Task brief: Below are entries; print them exactly from the first line through the one containing "The browser window".

Edit difference data
________________

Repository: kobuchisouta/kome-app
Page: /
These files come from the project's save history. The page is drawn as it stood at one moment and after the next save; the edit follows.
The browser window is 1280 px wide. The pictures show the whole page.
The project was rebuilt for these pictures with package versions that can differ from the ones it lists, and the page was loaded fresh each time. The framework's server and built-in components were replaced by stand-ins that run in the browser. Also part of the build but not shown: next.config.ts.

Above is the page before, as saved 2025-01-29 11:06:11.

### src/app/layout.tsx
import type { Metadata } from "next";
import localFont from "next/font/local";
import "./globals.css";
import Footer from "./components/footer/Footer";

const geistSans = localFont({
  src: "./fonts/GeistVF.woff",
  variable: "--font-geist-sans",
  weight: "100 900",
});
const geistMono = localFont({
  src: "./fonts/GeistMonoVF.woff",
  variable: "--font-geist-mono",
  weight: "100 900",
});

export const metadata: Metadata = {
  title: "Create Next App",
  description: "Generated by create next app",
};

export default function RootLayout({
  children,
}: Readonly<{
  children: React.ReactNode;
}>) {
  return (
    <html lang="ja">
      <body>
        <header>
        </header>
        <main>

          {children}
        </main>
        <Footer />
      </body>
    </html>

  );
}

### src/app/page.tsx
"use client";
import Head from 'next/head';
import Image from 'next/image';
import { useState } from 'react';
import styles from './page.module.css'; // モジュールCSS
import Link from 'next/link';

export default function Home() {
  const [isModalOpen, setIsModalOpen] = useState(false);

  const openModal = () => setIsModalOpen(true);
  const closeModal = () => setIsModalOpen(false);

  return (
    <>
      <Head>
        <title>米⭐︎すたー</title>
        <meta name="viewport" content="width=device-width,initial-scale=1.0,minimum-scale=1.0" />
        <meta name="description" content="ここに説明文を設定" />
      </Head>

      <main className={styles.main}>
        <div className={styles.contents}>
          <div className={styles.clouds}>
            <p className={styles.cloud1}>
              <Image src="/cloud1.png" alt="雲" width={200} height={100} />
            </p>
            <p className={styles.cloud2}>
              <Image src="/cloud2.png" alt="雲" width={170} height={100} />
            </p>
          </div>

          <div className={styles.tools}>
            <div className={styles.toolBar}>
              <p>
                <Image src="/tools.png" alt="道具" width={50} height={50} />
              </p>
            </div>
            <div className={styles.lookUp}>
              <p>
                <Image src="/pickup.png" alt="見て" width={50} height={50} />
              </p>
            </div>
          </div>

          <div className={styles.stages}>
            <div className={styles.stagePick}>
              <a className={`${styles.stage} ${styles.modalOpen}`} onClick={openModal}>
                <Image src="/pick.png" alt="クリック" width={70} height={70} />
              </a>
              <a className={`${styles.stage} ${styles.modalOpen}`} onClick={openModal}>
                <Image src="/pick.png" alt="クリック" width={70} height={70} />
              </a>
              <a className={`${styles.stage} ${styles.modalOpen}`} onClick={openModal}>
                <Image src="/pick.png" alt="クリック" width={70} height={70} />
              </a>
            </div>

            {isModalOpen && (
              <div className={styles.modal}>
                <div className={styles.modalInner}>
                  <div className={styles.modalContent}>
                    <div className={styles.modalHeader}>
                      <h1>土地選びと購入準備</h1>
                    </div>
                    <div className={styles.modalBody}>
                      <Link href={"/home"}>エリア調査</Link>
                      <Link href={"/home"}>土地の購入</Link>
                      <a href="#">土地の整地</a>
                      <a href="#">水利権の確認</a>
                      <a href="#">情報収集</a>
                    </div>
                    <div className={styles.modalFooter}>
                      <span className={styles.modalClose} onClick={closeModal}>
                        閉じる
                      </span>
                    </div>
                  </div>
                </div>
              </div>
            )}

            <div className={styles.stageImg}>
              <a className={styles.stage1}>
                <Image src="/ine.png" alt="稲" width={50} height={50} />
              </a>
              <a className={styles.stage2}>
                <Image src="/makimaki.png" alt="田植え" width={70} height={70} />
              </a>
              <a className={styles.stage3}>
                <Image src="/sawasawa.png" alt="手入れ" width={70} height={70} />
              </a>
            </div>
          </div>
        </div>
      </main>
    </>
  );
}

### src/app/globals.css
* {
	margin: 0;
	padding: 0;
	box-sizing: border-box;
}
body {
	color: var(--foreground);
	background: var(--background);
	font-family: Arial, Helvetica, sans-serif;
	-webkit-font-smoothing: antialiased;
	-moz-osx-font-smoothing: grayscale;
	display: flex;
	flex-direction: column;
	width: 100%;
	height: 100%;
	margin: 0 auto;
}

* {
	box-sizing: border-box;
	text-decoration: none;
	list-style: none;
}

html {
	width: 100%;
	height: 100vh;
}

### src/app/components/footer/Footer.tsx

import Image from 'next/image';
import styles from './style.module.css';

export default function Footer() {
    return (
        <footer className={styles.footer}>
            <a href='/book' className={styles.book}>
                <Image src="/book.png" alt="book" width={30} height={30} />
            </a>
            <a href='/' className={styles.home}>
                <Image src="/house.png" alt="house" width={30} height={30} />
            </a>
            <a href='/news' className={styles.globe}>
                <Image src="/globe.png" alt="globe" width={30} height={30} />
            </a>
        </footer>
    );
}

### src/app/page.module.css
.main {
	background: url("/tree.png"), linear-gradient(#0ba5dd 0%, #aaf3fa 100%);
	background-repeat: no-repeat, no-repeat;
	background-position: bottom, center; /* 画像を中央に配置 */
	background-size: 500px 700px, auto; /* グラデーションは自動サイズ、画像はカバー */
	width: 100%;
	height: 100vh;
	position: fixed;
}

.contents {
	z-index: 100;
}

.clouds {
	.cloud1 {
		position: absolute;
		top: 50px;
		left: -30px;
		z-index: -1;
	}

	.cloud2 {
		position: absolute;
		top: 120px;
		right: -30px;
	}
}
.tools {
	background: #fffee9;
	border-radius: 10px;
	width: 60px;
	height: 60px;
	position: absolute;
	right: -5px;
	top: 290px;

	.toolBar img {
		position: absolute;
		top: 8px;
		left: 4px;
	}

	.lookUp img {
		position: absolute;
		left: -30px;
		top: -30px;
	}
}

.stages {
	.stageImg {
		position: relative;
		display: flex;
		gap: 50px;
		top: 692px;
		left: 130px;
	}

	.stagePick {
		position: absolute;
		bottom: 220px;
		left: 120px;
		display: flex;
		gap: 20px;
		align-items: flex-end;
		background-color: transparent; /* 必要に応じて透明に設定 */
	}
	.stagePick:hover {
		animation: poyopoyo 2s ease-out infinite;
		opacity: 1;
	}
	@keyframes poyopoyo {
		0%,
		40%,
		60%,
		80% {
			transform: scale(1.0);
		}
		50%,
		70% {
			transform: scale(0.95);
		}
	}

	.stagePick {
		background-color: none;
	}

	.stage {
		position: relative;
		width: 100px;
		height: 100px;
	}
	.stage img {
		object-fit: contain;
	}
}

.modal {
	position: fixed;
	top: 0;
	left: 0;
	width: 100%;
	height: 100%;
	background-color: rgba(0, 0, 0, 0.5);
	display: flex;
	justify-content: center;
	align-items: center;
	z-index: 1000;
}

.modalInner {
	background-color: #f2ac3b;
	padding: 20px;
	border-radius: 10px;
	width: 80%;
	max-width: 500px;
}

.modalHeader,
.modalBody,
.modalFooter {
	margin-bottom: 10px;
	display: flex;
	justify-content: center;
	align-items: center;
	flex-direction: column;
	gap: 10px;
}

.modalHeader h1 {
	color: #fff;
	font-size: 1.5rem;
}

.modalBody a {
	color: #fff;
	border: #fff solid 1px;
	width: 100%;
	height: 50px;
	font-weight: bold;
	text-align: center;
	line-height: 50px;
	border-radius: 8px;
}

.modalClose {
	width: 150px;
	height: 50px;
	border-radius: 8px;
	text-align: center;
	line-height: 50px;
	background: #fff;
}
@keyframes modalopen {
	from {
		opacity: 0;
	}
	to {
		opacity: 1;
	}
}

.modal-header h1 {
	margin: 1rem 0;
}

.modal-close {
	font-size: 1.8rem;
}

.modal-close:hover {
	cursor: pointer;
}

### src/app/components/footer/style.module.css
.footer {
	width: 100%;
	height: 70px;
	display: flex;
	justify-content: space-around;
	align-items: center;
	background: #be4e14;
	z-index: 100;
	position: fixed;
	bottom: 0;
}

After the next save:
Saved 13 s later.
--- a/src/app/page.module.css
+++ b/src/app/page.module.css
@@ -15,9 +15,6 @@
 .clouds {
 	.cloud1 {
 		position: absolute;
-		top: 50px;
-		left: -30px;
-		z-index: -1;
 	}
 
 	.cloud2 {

________________

Result for this task:
Repository: kobuchisouta/kome-app
Page: /
These files come from the project's save history. The page is drawn as it stood at one moment and after the next save; the edit follows.
The browser window is 1280 px wide. The pictures show the whole page.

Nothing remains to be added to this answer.